The Kappa Phi Chapter of the Tri-Beta National Biological Honor Society and the Biology Department of Southern Adventist University announces the Fall 2011 schedule of the E.O. Grundset Lecture Series:
Sept. 15 - Joe Rudd, Ph.D., University of Tennessee College of Medicine, Chattanooga, TN. "21st Century Trauma Care, Evolving Science versus Bureaucratic Gridlock." Trauma research in the 21st century is moving at an amazing pace using stem cells, tissue engineering, and gene therapy. Trauma patients of the future will experience significantly brighter outcomes due to these innovations. But how this research is financed is another issue altogether. (meet in Hulsey Wellness Center)
Oct. 13 - Paul Buchheim, Ph.D., Department of Earth & Biological Sciences, Loma Linda University, Loma Linda, CA. "Predicting Lacustrine Microbialite Distribution and Facies Associations: The Eocone Green River Formation Analogue." The Green River Formation contains one of the most abundant and varied records of microbialites (microbe generated sediments) known from lake systems. Study of microbialites allows one to predict microbialite distribution and different rock types when exploring for hydrocarbons in deeply buried lake sediments. (meet in Hickman Science Center, Rm. 114)
Oct. 27 - James L. Gulley, M.D., Ph.D., National Cancer Institute, National Institutes of Health, Bethesda, MD. "Thwarting the (tumor) Gain without the Pain: Training the Cancer Patients' Immune System to Fight Cancer." James Gulley (1987 alumnus) is leading the development of a novel anti-cancer vaccine that retrains and "powers-up" the immune system to attach the cancer. Initial findings suggest slower cancer growth and improved disease control and survival without traditional chemotherapy side effects. Continued research into the amazingly powerful and adaptable God-given immune system has increased understanding of who benefits most, and eventually may change cancer treatments. (meet in Ackerman Auditorium)

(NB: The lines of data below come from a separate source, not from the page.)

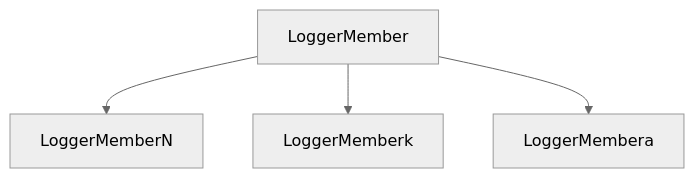
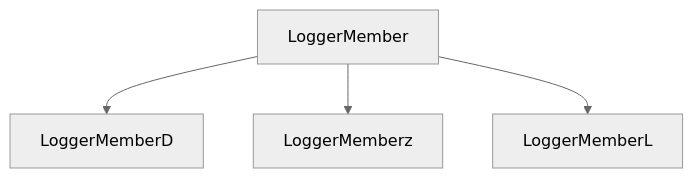
The diagram in mermaid.md (ellementul/uee-core), drawn with Mermaid (neutral theme) before and after one commit. The commit also changed 13 other files, not shown here.

````diff
--- a/mermaid.md
+++ b/mermaid.md
@@ -1,11 +1,11 @@
 ```mermaid
  flowchart TD
-    Niho3ABHU8cqT[LoggerMember]
-    NnClzpaGC7IV6aupgQslxt9TYPD8ZgPeeAMK2ii8[LoggerMemberN]
-    k1QpL6zu5pTZ7hZauUXDgHXZ3B0OhONb2GQqVj9A[LoggerMemberk]
-    arI1IuP0AHf77Co9POyPtCXGG4gSCaDM38MnQusX[LoggerMembera]
+    HU71EM4ut35dtHx9wOPHZ5Rra46L2N9aRUJMnoux[LoggerMember]
+    DS9Aa0HuF5T7Qs6dbT7cjKpxRHHjeSRVd2bBOs51[LoggerMemberD]
+    zNtYvs7zdtuvVXzmymWFkBThpFi8H6pS5TwRy4Y[LoggerMemberz]
+    LASFDjFndbzfz3poUpaU59cQdoxSXXC49C1nFQek[LoggerMemberL]
 
-    Niho3ABHU8cqT --> NnClzpaGC7IV6aupgQslxt9TYPD8ZgPeeAMK2ii8
-    Niho3ABHU8cqT --> k1QpL6zu5pTZ7hZauUXDgHXZ3B0OhONb2GQqVj9A
-    Niho3ABHU8cqT --> arI1IuP0AHf77Co9POyPtCXGG4gSCaDM38MnQusX
+    HU71EM4ut35dtHx9wOPHZ5Rra46L2N9aRUJMnoux --> DS9Aa0HuF5T7Qs6dbT7cjKpxRHHjeSRVd2bBOs51
+    HU71EM4ut35dtHx9wOPHZ5Rra46L2N9aRUJMnoux --> zNtYvs7zdtuvVXzmymWFkBThpFi8H6pS5TwRy4Y
+    HU71EM4ut35dtHx9wOPHZ5Rra46L2N9aRUJMnoux --> LASFDjFndbzfz3poUpaU59cQdoxSXXC49C1nFQek
 ```
````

Nov. 10 - Henri D. Grissino-Mayer, Ph.D., Department of Geography, University of Tennessee, Knoxville, TN. "Dendrochronology and the Science of Tree rings: The Value of Old and Historic Trees in the U.S." Dr. Grissino-Mayer studies ecosystem disturbance processes using dendrochronology, the science of tree rings. His research concentrates on analyzing the history of past wildfires and the history of past climate, and how climate change possibly mediates changes in wildfire regimes. He has also investigated everything from hurricanes to log structures to musical instruments, all using tree rings. (meet in Hickman Science Center, Rm. 114)
Dec. 1 - Kevin Calhoon, MS, Tennessee Aquarium, Chattanooga, TN. "Journey to Antarctica." As the assistant curator of forests at the Tennessee Aquarium, Kevin Calhoon helped lead a recent trip to the Antartic Peninsula. His party made 15 landings on the desolate landscape that includes glaciers and rugged 10,000-foot peaks. Gentoo, Adelie, and Chinstrap Penguins were encountered along with Leopard Seals. Animal life experiences and Antarctic ecosystems will be discussed, with glacier core drillings showing how warming of the oceans is affecting Antarctica. (meet in Hulsey Wellness Center)

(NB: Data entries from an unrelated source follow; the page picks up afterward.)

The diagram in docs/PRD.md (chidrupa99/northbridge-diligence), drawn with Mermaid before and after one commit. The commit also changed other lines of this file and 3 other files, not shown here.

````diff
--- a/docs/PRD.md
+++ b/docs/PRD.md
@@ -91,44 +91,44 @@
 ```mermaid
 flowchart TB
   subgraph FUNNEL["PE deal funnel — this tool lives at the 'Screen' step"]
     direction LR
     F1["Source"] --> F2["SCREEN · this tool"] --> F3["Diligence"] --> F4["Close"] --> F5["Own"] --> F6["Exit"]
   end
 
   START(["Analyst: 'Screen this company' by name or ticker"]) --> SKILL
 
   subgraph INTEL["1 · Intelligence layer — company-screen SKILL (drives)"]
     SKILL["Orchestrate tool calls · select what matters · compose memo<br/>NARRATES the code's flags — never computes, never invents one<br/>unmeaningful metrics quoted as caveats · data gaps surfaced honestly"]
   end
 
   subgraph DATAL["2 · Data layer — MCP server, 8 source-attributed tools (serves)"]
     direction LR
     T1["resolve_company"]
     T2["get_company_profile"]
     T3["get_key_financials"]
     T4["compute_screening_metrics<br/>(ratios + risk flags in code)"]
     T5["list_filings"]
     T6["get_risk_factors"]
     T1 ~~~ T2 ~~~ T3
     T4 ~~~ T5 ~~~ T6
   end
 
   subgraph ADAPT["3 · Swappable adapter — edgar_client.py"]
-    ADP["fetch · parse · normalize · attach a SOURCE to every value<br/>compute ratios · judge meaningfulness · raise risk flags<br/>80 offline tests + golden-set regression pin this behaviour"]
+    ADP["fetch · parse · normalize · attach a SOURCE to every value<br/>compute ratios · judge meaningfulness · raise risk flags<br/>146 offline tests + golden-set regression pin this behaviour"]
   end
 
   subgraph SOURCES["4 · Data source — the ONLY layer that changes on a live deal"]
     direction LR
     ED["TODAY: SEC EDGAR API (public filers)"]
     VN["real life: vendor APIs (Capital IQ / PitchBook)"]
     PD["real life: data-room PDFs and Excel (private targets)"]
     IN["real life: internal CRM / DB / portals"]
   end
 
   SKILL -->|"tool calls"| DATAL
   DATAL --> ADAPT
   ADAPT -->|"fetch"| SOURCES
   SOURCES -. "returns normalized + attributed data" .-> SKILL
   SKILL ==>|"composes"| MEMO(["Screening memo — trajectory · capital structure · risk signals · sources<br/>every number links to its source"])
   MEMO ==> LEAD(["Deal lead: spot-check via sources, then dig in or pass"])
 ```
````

Meetings are scheduled for Thursdays, 7:30 p.m. (other than Oct. 27, which starts at 8 p.m.).